The HRI detectors could register X-ray arrival positions to an accuracy higher than the number of photons warrants for diffuse sources. The original unsmoothed image (left) looks pretty empty, but smoothing with a Gaussian of 5-arcsecond width brings out the fainter structure almost magically. Comparison with the optical image shows how the X-ray emission traces star-forming regions in this system. As it happens, the bright star at lower right (just outside the optical picture, the one causing the reflection at the edge) is also an X-ray source.

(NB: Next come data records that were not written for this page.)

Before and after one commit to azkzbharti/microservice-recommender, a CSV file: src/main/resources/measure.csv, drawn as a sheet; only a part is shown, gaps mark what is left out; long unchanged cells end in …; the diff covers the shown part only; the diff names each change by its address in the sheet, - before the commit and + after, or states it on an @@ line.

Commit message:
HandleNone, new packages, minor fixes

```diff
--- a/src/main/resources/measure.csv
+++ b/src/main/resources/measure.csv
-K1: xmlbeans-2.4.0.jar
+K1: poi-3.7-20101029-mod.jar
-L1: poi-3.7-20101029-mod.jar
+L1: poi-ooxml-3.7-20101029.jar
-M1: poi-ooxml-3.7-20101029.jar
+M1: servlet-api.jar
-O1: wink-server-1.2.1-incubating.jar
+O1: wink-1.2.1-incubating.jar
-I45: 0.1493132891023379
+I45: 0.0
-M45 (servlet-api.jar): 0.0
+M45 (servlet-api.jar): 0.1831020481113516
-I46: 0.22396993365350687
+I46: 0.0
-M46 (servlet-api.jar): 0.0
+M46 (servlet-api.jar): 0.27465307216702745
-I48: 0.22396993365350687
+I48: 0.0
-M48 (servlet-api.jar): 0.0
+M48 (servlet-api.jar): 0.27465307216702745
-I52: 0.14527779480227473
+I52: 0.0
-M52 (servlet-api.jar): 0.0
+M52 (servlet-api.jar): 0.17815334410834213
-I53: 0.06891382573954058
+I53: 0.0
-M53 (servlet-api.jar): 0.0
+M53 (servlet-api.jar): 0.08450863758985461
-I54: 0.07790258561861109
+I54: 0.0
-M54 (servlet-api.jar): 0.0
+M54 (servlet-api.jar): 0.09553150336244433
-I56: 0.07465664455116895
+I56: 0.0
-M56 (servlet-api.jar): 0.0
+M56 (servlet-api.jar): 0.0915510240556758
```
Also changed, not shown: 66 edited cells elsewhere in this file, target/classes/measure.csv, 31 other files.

The HRI image shown here covers a region about twice as wide as the optical field.

ROSAT HRI image of NGC 2276 Smoothed ROSAT HRI image of NGC 2276 Optical color image of NGC 2276

Telescope Collection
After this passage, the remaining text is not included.